Study researchers sequenced tumours from 150 patients with metastatic, castration-resistant prostate cancer that had spread to the bones, soft tissues, lymph nodes and livers. Results showed that 89 percent of men with the disease carried "clinically actionable" mutations, including 62.7 percent with aberrations in the androgen receptor and 65 percent in other cancer-related genes.
The scientists determined that 19.3 percent of the men had mutations in ATM, BRCA1 and BRCA2. Faults in the latter two genes are linked to sensitivity to PARP inhibitors, which were originally developed to treat breast and ovarian cancers, but are now being tested in prostate cancer. Mutations were also uncovered in the PI3K and RAF gene families. Further, the work revealed that 8 percent of the men were born with genetic faults that predisposed them to prostate cancer, strengthening the case for screening people with a family history of the disease.
"This map will guide our future treatment and trials for this group of different lethal diseases," said de Bono, adding "we're describing this study as prostate cancer's Rosetta stone - because of the ability it gives us to decode the complexity of the disease, and to translate the results into personalised treatment plans for patients."

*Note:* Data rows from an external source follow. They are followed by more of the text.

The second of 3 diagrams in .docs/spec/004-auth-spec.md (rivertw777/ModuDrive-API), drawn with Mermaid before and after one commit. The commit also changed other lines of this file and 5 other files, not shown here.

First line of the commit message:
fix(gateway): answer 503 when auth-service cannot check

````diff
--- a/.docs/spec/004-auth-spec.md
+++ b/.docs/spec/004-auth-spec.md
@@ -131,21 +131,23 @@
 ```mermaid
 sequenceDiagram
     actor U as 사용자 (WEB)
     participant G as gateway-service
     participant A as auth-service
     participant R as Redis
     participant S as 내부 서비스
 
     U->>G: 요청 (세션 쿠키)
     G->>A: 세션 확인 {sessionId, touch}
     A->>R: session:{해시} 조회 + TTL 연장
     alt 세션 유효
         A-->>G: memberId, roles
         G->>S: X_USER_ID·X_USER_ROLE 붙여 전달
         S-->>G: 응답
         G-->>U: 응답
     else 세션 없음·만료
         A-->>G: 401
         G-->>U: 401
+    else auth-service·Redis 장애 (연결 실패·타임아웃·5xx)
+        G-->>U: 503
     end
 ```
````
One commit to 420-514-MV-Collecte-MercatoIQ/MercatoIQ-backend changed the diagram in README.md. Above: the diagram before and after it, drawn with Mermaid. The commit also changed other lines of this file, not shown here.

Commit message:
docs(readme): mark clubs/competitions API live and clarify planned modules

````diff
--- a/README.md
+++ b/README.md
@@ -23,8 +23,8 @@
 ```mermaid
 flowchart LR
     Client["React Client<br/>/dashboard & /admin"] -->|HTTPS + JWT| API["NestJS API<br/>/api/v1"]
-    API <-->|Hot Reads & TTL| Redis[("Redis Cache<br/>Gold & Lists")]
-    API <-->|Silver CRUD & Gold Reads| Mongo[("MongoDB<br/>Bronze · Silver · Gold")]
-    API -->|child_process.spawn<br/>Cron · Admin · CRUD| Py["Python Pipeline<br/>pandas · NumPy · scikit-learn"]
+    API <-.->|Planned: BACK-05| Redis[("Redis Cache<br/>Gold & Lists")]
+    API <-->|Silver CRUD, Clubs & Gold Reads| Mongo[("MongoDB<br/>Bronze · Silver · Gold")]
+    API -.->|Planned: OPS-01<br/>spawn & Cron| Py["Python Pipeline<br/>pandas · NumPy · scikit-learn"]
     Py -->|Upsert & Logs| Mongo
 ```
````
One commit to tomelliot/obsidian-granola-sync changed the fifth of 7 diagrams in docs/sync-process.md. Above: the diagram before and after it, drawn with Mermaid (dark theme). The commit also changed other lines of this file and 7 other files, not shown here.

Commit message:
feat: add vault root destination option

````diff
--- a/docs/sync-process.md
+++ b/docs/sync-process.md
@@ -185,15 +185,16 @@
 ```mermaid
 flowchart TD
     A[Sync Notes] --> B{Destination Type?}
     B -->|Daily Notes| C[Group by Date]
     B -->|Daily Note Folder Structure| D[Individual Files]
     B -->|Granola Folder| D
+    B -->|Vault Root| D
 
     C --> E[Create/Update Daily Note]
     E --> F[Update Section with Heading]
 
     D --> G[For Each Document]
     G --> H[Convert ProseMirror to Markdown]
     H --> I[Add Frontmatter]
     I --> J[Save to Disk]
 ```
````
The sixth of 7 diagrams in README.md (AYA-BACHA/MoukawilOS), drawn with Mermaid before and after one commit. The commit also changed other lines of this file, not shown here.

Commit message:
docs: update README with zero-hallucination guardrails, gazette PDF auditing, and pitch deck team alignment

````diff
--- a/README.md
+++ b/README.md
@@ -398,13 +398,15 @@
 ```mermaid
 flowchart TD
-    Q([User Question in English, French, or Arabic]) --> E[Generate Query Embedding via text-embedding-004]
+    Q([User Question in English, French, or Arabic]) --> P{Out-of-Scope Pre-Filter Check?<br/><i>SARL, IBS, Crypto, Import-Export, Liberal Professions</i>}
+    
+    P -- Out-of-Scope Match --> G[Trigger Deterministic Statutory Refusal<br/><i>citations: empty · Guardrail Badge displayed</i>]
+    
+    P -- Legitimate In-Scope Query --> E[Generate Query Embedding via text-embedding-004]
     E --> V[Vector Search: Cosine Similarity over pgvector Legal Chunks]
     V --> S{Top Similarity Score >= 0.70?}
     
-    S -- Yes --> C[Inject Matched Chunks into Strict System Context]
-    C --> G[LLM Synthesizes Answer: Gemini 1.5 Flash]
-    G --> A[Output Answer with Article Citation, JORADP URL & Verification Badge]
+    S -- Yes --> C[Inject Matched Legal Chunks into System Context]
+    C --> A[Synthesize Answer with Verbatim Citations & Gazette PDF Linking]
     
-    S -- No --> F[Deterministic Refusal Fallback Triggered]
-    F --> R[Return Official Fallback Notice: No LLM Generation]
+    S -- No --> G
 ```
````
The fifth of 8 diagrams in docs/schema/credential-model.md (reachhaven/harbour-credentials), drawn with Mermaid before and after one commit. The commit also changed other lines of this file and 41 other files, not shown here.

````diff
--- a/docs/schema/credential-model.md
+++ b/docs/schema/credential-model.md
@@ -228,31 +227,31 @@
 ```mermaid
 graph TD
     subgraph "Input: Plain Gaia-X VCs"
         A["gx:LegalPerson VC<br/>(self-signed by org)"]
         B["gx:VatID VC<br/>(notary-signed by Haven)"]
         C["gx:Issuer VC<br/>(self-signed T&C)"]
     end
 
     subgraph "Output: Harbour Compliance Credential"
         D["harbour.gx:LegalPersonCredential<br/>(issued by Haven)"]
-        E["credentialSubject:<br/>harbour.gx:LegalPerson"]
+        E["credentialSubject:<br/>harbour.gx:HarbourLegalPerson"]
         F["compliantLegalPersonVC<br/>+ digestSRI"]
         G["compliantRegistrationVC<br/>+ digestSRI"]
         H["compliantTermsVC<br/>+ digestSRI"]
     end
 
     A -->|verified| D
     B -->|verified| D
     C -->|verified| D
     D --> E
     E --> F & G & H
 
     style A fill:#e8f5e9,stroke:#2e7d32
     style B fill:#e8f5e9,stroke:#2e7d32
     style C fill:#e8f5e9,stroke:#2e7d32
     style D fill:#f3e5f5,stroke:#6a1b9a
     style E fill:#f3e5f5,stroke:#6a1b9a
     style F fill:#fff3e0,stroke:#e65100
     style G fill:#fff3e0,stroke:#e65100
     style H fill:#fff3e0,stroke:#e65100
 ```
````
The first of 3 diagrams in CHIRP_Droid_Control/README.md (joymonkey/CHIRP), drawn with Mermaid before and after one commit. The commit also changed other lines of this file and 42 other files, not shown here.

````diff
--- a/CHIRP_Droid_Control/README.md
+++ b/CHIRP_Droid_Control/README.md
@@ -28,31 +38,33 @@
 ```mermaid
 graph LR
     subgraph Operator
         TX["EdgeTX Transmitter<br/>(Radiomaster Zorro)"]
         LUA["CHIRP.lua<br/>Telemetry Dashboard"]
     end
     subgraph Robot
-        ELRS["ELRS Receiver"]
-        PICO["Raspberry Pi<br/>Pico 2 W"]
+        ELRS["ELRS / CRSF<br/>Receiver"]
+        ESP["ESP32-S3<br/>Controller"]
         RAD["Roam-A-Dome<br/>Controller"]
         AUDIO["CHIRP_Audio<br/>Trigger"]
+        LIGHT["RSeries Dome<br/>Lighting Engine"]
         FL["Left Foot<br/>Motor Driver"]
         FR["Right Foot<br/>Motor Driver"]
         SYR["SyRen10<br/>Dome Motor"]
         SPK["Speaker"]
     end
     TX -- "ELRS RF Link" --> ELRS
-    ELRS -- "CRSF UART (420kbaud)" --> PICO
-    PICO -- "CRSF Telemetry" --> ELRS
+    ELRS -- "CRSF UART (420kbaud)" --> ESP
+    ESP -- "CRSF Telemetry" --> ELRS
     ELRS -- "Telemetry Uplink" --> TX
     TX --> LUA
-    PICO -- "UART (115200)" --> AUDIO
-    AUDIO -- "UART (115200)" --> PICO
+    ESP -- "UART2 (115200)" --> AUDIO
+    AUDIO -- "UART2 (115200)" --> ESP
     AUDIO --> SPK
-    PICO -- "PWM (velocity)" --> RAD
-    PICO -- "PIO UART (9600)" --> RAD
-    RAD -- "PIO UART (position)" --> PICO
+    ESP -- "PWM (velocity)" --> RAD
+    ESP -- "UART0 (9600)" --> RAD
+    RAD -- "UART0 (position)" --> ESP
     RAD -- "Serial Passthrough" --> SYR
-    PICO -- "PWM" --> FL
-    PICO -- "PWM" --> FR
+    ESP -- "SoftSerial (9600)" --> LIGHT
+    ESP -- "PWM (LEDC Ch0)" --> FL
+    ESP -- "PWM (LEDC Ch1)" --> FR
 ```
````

Study author Eliezer Van Allen remarked that the work "provides a strong argument that the genomics driving advanced prostate cancer is fundamentally different than primary prostate cancer." As a next phase of the research, the investigators said they plan to sequence cells from at least 500 patients with metastatic, castration-resistant prostate cancer and follow the course of their disease to assess how they respond to personalised treatment.